Change detection outputs:

============

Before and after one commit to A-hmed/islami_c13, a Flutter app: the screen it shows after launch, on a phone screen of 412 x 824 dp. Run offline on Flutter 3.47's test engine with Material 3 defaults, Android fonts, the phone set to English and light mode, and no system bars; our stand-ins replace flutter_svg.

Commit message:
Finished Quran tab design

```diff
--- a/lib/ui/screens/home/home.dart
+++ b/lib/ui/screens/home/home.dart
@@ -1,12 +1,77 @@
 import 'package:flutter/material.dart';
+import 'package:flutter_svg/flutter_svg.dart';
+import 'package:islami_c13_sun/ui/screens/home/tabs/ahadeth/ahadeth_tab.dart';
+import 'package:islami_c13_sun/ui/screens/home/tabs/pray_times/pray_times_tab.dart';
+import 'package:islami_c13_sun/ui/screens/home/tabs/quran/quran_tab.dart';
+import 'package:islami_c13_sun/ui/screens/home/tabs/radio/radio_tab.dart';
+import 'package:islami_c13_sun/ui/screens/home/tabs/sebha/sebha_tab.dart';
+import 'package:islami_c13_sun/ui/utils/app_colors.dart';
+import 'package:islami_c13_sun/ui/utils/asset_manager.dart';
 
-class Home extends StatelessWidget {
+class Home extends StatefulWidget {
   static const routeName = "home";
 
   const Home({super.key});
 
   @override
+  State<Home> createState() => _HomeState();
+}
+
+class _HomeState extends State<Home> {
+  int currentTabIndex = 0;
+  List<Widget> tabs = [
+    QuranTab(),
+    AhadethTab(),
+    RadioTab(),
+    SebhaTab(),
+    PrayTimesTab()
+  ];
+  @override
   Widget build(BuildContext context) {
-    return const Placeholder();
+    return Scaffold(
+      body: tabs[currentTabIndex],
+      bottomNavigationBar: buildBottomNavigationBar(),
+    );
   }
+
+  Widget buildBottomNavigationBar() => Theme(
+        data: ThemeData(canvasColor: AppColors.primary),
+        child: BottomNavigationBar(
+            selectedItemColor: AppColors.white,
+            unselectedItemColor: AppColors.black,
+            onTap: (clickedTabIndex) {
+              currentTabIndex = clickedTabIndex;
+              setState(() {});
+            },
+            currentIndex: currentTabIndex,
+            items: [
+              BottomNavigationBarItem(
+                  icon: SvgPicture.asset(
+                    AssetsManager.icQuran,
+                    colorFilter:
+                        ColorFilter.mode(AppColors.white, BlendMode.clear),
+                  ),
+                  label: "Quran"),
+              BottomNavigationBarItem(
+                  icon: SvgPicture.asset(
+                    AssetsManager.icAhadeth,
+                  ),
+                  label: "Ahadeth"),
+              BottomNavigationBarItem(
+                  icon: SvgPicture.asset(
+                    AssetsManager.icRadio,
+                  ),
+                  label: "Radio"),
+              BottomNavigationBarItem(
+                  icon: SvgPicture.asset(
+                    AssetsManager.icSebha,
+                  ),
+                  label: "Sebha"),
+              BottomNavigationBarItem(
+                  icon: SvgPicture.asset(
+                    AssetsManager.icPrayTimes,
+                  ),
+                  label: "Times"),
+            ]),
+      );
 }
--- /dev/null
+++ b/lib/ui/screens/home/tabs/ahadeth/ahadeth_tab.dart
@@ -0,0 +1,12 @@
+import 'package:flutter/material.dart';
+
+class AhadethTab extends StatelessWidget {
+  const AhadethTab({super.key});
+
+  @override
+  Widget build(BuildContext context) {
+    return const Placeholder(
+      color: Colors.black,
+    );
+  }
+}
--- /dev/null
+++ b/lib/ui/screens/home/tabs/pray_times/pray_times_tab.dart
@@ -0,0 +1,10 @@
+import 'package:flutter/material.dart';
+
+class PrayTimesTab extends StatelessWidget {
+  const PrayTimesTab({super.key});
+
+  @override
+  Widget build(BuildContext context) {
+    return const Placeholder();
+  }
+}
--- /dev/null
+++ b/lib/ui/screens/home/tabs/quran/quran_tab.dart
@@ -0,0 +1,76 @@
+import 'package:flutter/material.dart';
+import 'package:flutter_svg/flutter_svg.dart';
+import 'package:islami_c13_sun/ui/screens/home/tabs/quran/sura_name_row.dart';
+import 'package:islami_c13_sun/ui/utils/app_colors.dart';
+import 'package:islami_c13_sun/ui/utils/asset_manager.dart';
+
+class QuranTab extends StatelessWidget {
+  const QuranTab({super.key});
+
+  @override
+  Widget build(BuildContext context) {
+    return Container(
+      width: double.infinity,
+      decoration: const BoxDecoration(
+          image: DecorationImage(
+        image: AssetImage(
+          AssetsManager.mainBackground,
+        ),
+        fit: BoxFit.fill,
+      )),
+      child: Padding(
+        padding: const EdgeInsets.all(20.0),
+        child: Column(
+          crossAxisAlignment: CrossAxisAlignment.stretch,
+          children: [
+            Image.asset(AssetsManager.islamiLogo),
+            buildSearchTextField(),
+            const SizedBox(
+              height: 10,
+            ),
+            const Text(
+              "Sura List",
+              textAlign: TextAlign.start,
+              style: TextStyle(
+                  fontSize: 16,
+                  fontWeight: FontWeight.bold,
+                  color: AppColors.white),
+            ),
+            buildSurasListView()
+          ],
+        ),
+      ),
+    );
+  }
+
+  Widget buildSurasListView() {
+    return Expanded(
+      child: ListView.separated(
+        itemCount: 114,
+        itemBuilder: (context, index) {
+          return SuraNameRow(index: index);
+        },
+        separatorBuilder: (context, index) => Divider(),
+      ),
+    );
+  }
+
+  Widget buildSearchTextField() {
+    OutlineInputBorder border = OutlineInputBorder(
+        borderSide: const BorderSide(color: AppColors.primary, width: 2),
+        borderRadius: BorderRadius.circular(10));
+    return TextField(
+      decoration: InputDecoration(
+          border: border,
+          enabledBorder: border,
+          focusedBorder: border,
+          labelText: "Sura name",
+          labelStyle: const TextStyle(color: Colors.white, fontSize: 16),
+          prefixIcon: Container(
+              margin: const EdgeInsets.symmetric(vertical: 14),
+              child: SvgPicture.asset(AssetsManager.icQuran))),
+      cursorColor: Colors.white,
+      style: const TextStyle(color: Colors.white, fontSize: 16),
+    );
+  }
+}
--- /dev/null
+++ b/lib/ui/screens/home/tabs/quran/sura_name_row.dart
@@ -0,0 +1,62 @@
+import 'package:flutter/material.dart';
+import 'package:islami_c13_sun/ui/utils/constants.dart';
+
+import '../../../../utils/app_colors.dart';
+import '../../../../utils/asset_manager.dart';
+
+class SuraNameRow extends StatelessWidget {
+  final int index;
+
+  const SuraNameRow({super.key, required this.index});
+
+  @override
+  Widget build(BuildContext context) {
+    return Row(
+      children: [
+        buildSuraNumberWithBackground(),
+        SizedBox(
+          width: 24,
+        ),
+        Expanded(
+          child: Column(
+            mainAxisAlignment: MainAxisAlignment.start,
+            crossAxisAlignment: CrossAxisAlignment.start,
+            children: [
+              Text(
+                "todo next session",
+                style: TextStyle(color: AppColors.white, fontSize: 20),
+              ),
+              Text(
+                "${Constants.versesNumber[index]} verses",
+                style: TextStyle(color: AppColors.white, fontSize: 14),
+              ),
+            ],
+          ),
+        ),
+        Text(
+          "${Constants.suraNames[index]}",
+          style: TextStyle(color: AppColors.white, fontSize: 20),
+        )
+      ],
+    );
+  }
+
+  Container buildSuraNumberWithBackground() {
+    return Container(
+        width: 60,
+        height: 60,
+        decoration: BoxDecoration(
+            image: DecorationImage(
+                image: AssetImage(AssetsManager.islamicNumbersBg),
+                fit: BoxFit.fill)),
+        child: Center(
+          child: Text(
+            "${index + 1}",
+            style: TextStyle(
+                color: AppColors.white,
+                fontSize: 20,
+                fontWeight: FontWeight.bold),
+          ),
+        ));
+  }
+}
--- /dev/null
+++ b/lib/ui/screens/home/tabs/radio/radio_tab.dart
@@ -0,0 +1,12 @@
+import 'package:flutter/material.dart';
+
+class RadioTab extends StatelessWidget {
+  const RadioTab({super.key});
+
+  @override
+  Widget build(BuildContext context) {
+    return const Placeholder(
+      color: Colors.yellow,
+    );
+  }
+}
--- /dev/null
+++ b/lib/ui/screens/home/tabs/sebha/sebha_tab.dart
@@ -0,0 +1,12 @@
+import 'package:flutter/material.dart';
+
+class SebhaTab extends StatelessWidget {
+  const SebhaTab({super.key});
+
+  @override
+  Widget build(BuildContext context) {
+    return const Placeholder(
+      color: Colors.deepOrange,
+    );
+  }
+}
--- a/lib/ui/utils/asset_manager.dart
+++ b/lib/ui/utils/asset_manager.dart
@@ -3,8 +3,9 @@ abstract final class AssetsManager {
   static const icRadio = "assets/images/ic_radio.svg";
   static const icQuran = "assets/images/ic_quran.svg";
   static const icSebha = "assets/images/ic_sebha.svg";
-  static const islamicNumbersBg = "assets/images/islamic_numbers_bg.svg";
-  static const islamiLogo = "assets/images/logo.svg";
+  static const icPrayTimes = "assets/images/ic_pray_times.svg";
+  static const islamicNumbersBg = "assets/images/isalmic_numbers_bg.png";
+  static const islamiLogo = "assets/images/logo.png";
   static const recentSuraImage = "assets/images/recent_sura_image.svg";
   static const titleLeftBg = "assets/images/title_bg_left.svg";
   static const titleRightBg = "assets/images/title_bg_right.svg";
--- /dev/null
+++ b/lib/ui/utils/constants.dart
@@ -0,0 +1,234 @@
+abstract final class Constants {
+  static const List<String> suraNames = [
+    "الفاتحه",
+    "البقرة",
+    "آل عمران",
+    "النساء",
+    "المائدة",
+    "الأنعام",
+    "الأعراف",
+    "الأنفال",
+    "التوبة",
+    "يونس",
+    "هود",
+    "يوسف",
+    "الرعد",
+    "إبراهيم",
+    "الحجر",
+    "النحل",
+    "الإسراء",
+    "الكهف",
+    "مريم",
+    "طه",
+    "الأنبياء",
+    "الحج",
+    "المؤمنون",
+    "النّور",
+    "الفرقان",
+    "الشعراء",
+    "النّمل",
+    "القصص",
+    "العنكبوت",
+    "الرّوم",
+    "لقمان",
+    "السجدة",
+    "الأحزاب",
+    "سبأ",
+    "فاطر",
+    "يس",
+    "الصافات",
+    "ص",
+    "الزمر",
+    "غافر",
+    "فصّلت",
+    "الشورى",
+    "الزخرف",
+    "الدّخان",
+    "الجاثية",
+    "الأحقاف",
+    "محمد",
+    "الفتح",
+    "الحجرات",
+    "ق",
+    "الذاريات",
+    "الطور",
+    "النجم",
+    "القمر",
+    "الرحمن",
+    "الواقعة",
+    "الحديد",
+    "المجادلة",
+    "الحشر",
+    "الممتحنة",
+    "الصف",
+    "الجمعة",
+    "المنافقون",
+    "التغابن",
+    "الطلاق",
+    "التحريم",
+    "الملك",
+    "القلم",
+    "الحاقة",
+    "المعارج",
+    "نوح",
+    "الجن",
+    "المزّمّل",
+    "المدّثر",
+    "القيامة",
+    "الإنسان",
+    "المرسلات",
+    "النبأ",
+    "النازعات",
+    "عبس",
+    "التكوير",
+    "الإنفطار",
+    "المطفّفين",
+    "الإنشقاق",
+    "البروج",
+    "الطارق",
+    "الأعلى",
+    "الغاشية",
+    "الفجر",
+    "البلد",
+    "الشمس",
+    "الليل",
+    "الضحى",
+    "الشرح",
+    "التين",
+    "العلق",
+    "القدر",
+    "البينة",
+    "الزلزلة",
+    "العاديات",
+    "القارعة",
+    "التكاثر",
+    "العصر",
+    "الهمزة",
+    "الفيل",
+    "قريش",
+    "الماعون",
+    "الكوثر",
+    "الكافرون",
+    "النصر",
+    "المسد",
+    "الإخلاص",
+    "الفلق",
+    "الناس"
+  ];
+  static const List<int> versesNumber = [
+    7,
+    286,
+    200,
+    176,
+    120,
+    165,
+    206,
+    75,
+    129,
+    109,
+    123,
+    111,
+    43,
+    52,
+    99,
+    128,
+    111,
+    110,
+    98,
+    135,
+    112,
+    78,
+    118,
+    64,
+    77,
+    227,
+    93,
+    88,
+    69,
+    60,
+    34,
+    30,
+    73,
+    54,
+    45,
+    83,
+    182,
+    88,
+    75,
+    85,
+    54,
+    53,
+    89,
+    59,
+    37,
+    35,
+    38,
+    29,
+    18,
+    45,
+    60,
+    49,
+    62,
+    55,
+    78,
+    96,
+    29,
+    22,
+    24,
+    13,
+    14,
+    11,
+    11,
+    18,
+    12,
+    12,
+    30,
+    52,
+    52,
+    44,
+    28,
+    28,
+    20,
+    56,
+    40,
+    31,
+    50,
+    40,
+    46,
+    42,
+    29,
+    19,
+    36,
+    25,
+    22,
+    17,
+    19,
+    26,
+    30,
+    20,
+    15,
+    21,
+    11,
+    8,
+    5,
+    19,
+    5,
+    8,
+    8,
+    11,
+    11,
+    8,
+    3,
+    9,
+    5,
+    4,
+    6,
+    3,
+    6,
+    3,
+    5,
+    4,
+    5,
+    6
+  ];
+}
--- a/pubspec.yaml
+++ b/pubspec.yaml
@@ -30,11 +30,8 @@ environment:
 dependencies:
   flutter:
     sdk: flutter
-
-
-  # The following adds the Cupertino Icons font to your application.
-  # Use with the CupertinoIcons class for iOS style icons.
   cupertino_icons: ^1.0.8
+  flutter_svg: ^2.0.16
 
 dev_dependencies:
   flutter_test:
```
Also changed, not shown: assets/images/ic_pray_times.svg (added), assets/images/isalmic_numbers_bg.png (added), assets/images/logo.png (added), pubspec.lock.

============

## [Required work]
Go through the records and show every line with the string "CrossAxisAlignment" in it.

## [Answer]
+          crossAxisAlignment: CrossAxisAlignment.stretch,
+            crossAxisAlignment: CrossAxisAlignment.start,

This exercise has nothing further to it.